Many foodbanks also offer toiletries and non-food items like toothpaste and tampons, to further help people maintain their dignity.
Can people abuse the system?
Technically yes, of course people can always find ways to abuse any system. And of course, there will be some foodbank abusers, in the same way that there are benefit cheats. But the exception does not prove the rule.
Foodbank volunteers, and those who make the assessments of genuine need, report that, typically, foodbank clients are ashamed to be accessing them, and really do do that as a last resort when in temporary crisis. There are a number of real stories on the Trust’s website about people who have used their foodbanks which you can read for yourself.
The need for referral, the monitoring of vouchers, and the network within which the foodbanks operate, are all designed to guard against abuse, including people trying to access foodbanks in several different locations.
What else do Trussell Trust do? : research & advocacy at the national level
The Trussell Trust also carries out research and advocacy work, engaging the governments across the UK with evidenced-insights into the realities of poverty, gleaned through their experiences of the people they have helped through their foodbanks. They advocate particularly for helping to tackle poverty and hunger through improvements to benefits delivery; raising the minimum wage; and encouraging more firms to adopt the living wage. Fundamentally, the Trust argues for the UK having a robust welfare safety net, and work that pays enough to keep people out of poverty.

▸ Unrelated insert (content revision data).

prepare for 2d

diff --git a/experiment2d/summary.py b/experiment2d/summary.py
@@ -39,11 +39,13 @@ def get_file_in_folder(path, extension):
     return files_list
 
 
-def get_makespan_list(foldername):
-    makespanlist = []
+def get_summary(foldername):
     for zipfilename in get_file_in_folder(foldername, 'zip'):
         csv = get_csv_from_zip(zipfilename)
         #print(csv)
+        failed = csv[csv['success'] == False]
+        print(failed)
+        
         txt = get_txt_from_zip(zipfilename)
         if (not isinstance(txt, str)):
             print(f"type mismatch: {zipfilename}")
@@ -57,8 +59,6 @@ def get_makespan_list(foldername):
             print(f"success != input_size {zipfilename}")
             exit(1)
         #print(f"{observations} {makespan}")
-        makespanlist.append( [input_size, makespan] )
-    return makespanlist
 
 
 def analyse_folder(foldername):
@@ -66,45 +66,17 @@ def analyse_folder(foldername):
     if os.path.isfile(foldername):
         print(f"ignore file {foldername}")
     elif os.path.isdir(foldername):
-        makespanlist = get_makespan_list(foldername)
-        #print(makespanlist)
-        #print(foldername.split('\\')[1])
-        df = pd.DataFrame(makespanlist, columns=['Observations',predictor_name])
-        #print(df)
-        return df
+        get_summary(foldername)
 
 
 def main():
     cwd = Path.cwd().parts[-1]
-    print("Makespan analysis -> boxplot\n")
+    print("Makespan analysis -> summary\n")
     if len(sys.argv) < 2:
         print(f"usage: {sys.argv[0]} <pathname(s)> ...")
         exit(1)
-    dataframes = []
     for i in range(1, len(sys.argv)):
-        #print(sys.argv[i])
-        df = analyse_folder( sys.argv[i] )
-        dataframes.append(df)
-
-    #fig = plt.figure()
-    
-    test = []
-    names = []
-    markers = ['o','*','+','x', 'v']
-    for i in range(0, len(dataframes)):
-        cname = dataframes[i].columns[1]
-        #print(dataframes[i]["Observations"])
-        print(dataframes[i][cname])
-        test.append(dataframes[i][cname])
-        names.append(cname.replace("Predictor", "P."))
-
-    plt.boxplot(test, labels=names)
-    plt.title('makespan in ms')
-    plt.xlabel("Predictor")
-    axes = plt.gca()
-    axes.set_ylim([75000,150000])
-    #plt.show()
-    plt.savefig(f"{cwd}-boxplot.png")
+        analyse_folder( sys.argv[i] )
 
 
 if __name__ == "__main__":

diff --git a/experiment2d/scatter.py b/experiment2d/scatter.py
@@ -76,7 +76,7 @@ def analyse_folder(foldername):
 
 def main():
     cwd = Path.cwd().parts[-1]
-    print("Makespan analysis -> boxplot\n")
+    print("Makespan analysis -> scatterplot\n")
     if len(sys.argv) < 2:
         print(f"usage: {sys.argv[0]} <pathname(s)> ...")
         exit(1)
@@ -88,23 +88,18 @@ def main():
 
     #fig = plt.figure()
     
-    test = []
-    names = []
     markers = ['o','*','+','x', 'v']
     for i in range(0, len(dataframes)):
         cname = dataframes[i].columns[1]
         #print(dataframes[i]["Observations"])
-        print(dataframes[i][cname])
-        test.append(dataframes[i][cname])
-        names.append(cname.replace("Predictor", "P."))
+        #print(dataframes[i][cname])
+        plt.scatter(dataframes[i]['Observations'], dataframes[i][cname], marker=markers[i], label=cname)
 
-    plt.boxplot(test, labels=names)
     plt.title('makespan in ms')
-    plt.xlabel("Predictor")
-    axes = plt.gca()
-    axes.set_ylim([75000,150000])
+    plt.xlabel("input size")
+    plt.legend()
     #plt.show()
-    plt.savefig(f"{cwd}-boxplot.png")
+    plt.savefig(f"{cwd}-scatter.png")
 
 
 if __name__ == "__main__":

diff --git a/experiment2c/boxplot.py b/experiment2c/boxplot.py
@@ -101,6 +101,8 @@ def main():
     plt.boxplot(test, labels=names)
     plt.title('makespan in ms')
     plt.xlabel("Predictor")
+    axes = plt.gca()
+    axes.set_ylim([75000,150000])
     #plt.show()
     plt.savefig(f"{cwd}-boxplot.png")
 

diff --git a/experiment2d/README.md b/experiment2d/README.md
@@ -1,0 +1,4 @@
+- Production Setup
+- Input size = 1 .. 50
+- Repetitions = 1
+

In partnership with academics, other charities, and policy experts, in the last three years the Trust has published a number of research reports. These include a report on some of the impacts of the transition to Universal Credit; a paper seeking to measure for the first time the extent of food poverty across the UK, and links to problems with the welfare safety net; and a report identifying a number of problems they see with the benefits system contributing to an increase in foodbank use. They have also made evidenced submissions to the Work & Pensions Select Committee Inquiries into sanctions and welfare delivery, and input into the All Party Parliamentary Group on Hunger’s Feeding Britain Inquiry.
How do I volunteer, or donate to a foodbank? How else can I help?
One way you might help is by factoring the UK food poverty situation into your decision about how to vote in the General Election on Thursday.
Other obvious ways are to donate food or to volunteer, whether with the Trussell Trust, or another emergency food assistance project.
Over 90% of food distributed by Trussell Trust foodbanks is publically-donated. Collection boxes are often in local supermarkets, and foodbanks will also take donations direct. It is best to check with your local foodbank to see what supplies they are currently short of e.g. my local foodbank is always short of fruit juice, but has far too many biscuits, which also tend to have a shorter shelf-life than other non-perishable food.
You can find out where to volunteer or donate food with the Trussell Trust in your local area via the map and other information on their website. There is also a link for one-off or regular monetary donations.